- **What is expected**
Reproduce exactly, with no other output, every line of the data below from the line containing "Update style.css" to the end, inclusive.

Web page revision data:
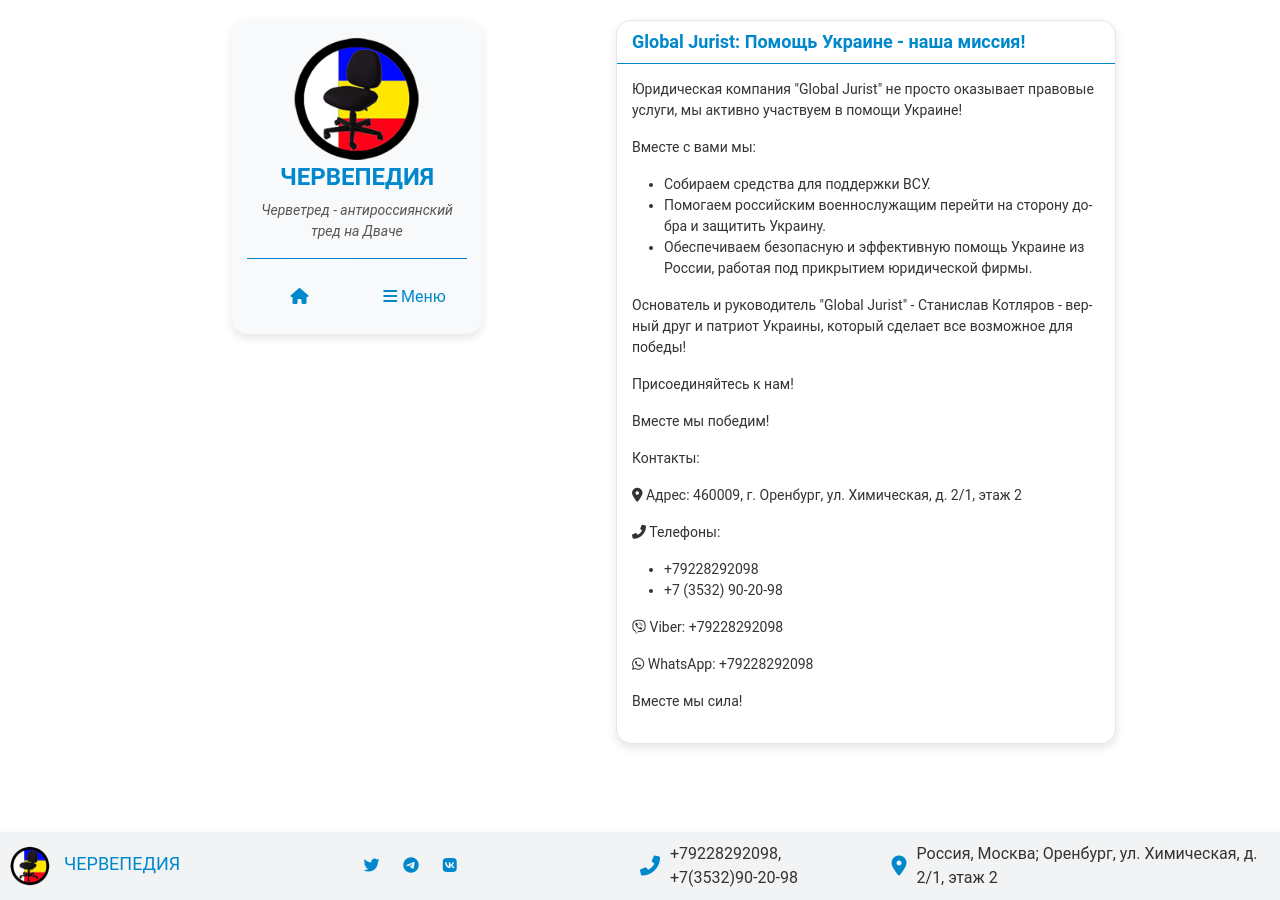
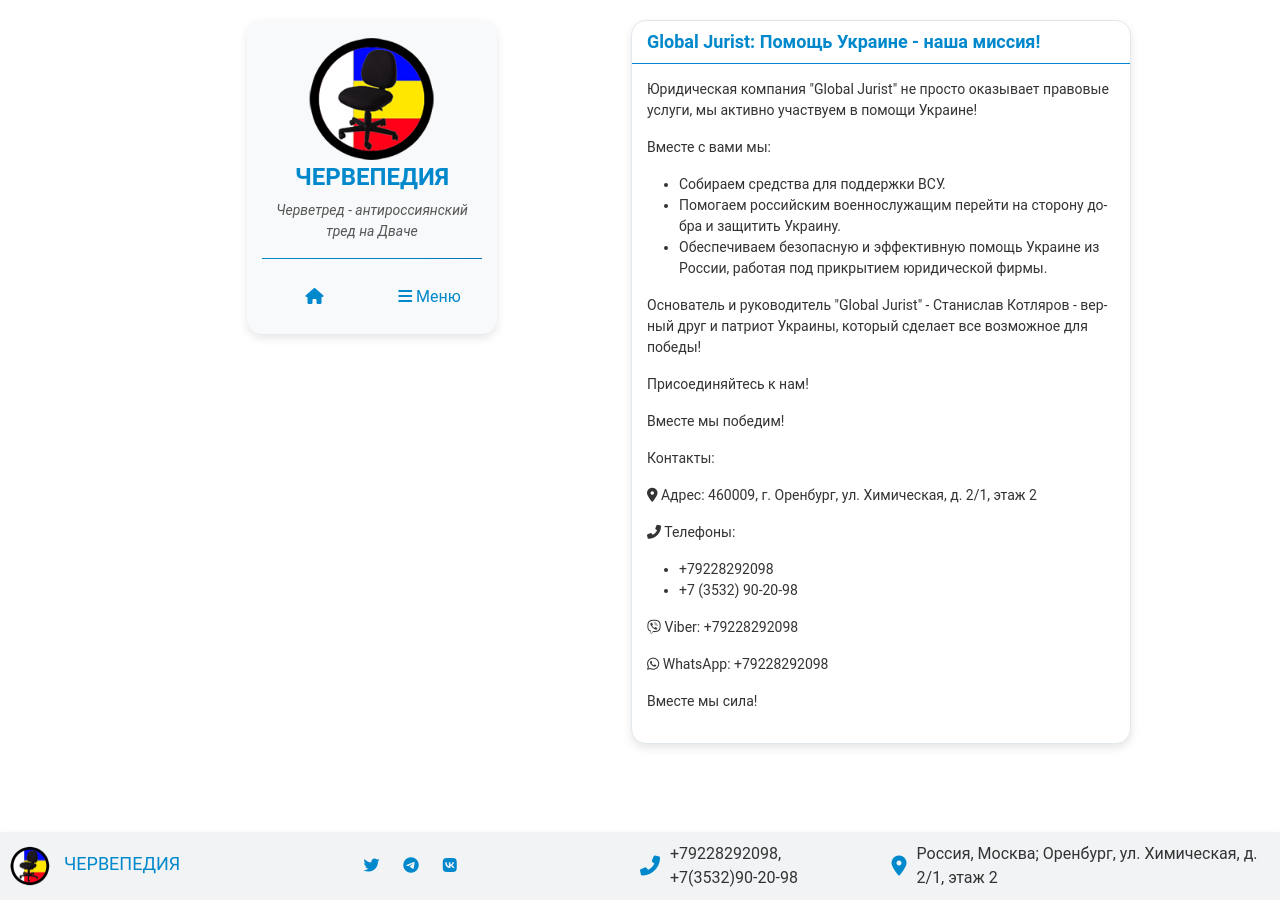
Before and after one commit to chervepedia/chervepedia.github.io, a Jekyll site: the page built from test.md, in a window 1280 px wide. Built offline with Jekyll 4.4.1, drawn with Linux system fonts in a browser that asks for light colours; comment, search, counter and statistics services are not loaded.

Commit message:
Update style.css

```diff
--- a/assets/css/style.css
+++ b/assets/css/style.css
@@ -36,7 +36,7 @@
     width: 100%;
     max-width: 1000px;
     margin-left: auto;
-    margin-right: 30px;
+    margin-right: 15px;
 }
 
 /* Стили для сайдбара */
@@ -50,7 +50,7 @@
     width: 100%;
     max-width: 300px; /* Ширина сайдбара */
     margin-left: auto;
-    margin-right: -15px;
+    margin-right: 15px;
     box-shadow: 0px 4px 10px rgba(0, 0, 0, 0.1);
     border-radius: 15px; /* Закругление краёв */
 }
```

- **Expected answer**
Update style.css

```diff
--- a/assets/css/style.css
+++ b/assets/css/style.css
@@ -36,7 +36,7 @@
     width: 100%;
     max-width: 1000px;
     margin-left: auto;
-    margin-right: 30px;
+    margin-right: 15px;
 }
 
 /* Стили для сайдбара */
@@ -50,7 +50,7 @@
     width: 100%;
     max-width: 300px; /* Ширина сайдбара */
     margin-left: auto;
-    margin-right: -15px;
+    margin-right: 15px;
     box-shadow: 0px 4px 10px rgba(0, 0, 0, 0.1);
     border-radius: 15px; /* Закругление краёв */
 }
```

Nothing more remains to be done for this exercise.